Goal of the exercise:
Go through the data below and report how many lines contain "search"; the reply holds only that number.
*** Source data
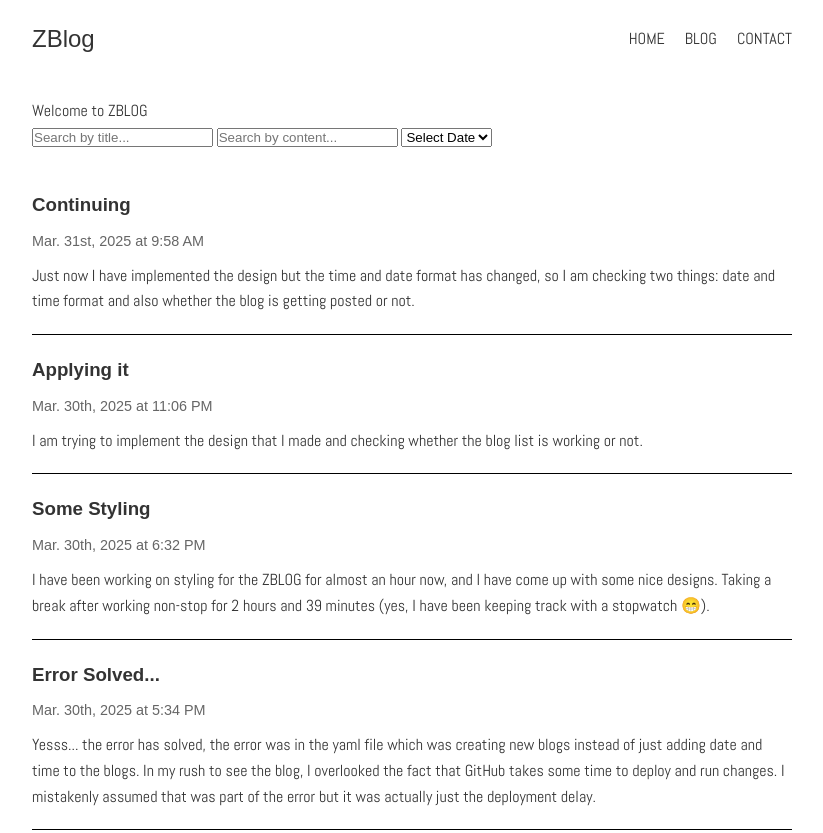
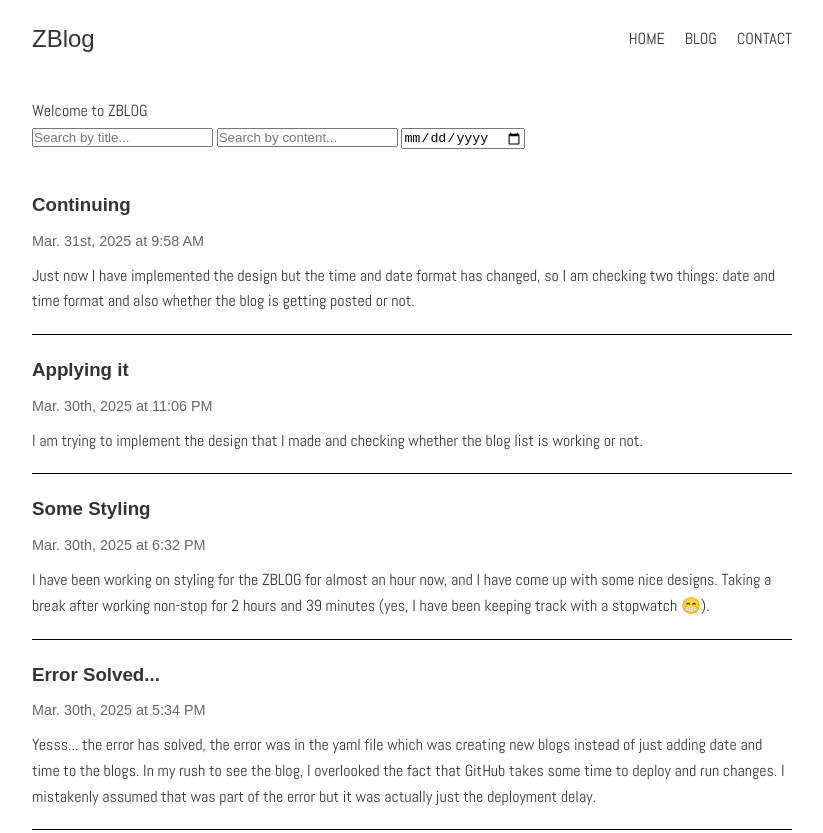
Before and after one commit to zelssorathiya2615/LiveBlog, a plain HTML site: page index.html in a window 1280 px wide. Shown: the top 833 px of the page, without its empty margins (228-1051 px from the left). Drawn offline with Linux system fonts and the light colour scheme; a web font is replaced by a local one.

Commit message:
Update index.html

```diff
--- a/index.html
+++ b/index.html
@@ -32,12 +32,10 @@
             <div class="search-bar">
                 <input type="text" id="search-title" placeholder="Search by title...">
                 <input type="text" id="search-content" placeholder="Search by content...">
-                <select id="search-date">
-                    <option value="">Select Date</option>
-                    <!-- Options will be dynamically generated here -->
-                </select>
+                <input type="date" id="search-date" placeholder="Select Date">
             </div>
         </section>
+
 
         <section id="Blog">
             <div id="blog-list">
```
******
Answer to this task:
5